There are around 3.9m renters and 1.4m landlords in the UK.
That's a lot of delicate relationships requiring careful management to ensure all parties are happy: tenants rely on their landlords to provide a safe, habitable place to live, landlords rely on their tenants to keep their properties in good nick and cough up their rent every month.
Popular consensus would paint landlords in a pretty unflattering light: money-grubbing characters darkening doorsteps and demanding extortionate rent payments while their hard-done-by tenants live in squalor.
And sure, if you've been to some parts of the UK – especially London – this isn't too far from the truth.
However, the reality may actually be much rosier.
According to deposit protection firm MyDeposits, only 1.5% of all bonds placed with it end up with an issue that needs independent resolution.
Some 60% are returned in full and around 38% are returned with deductions agreed by both the landlord and their tenants.
Basically, if your landlord's happy, you're probably not going to have any problems.
Plus, keeping your landlord sweet means they're more likely to be on it when it comes to requests for repairs or special considerations.
Here, private landlords give us the skinny on good tenancy etiquette.
The obvious basics
"Pay your rent on time and don't trash the place," says 32-year-old landlord Ryan Smith from Exeter.
"It's not rocket science, but you'd be amazed the number of times I've had to chase rent payments from tenants.
"It's so aggravating, especially when they then ask for something like a new appliance. You keep your end of the agreement, I'll keep mine."
Read your tenancy agreement – properly!
This sounds simple, but according to the National Landlords Association (NLA) around 40% of tenants don't bother doing this.
"This is normally the main cause for issues that occur between them and their landlords," says the NLA's head of policy Chris Norris.
"Simply put, the easiest way to keep your landlord happy is to read and understand your tenancy agreement before you sign it and move in."
Don't be sneaky
If your contract says no pets, that means no pets. Landlords aren't idiots (generally) and can tell if a cat or a dog has been rubbing its pungent smell into the carpet over a prolonged period of time.
"I went to do a routine inspection at my rental property and the tenant told me she was just watching her friend's cat for the weekend," says Sarah Franklin from Edinburgh.
"That would have been fine, except it was quite obvious that cat had been there for a long time. I lost all trust in my tenant after that."
The same applies to subletting. If you're planning on being away from the property for an extended period, let your landlord know – you might be able to work something out.

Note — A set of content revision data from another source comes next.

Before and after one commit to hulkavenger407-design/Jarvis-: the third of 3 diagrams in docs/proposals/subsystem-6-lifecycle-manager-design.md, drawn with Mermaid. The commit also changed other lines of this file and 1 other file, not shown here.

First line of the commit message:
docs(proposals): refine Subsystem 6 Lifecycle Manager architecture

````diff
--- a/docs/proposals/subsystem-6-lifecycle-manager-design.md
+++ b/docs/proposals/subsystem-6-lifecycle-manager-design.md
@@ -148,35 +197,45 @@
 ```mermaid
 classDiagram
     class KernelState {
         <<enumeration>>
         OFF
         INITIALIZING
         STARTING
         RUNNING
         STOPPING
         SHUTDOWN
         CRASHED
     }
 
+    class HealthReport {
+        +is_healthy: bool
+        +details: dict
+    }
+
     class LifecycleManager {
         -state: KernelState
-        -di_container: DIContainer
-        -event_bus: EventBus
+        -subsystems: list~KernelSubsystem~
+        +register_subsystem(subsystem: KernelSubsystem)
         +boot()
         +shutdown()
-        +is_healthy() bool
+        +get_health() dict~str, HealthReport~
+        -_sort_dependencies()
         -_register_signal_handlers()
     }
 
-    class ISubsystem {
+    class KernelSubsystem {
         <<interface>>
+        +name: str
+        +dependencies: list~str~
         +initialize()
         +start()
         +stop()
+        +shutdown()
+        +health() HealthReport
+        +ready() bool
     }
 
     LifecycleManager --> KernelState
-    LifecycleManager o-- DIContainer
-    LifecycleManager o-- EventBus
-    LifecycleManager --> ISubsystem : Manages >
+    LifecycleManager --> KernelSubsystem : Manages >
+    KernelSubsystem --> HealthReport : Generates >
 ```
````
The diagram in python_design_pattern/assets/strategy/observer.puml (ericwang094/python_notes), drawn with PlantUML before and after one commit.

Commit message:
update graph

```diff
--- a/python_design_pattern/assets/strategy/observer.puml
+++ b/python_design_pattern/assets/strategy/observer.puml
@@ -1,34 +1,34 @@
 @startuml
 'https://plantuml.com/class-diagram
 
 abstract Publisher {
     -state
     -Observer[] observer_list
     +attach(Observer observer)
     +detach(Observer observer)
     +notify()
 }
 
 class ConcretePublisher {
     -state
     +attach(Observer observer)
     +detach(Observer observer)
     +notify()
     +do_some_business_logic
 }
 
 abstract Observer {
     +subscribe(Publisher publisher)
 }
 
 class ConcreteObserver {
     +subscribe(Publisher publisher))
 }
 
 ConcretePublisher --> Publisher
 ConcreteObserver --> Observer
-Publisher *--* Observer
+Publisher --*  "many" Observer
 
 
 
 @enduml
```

Subletting without the proper paperwork in place can be a total legal nightmare if something goes wrong.
Get to know your neighbours
Knowing your neighbours has lots of benefits. You'll have someone to keep an eye on your place while you're away and to sign for deliveries if you're not in, plus it demonstrates your commitment to being a part of the local community, which makes you look like the responsible sort.
Geraldine Murphy, an 'older' landlady from Cardiff (her words), used to live in her rental property and is still friendly with the neighbours.
"They always tell me if a tenant has popped round to say hello or gives a friendly wave in the morning. I find it reassuring."
Also, be on good terms with your neighbours and they'll be more likely to take up any complaints with your directly – such as a noisy dog or loud music – instead of reporting it to your landlord.
Don't forget the garden
If you've got a garden, check whether your agreement covers its maintenance.
"It's all well and good keeping the gaff tidy," says Ryan, "but it's mighty frustrating if you let the garden turn into a jungle."
Take your stuff with you
"Some tenants think they're being helpful by leaving items such as crockery or bedding behind," says south Wales-based landlady Gillian Thomas, "but it's just a massive inconvenience. I've got better things to do than sort your junk out before new tenants arrive."
Say if something goes wrong
Some tenants are worried about reporting issues because they don't want to create trouble, but as the NLA's Chris Norris says, they needn't be.
"Landlords won't look to evict you for reporting issues or repairs that are necessary. On the contrary they are more likely to be grateful – letting them know as soon as you notice something will probably save them money, so make sure you do it before it gets out of hand.
"Leaving or letting things fester could mean a more expensive issue for your landlord to remedy in the long run."
Sort out your bills
Make sure all your utilities are accounted for and paid up while you're living in the property, and all final bills are settled before you move out.
"I had one tenant who sorted absolutely nothing in the way of bills during the entire duration of their tenancy," says Sarah.
"When she moved out I was hit with all sorts of demands and legal threats from utilities providers. It was a complete nightmare, but eventually we tracked her down and she was liable for a huge sum of money."
Treat the place as if it were your own
"I think sometimes tenants see their rental property as a crash pad – because it's not really theirs they don't really care about it," says Jo Turner from Hereford, who's been renting out her flat for more than a decade.
"I know some landlords are simply property tycoons and don't really care what happens as long as they get their cash, but for others – like me – their property is an investment and often full of treasured memories.
"Treat it with respect and you'll be respected in kind."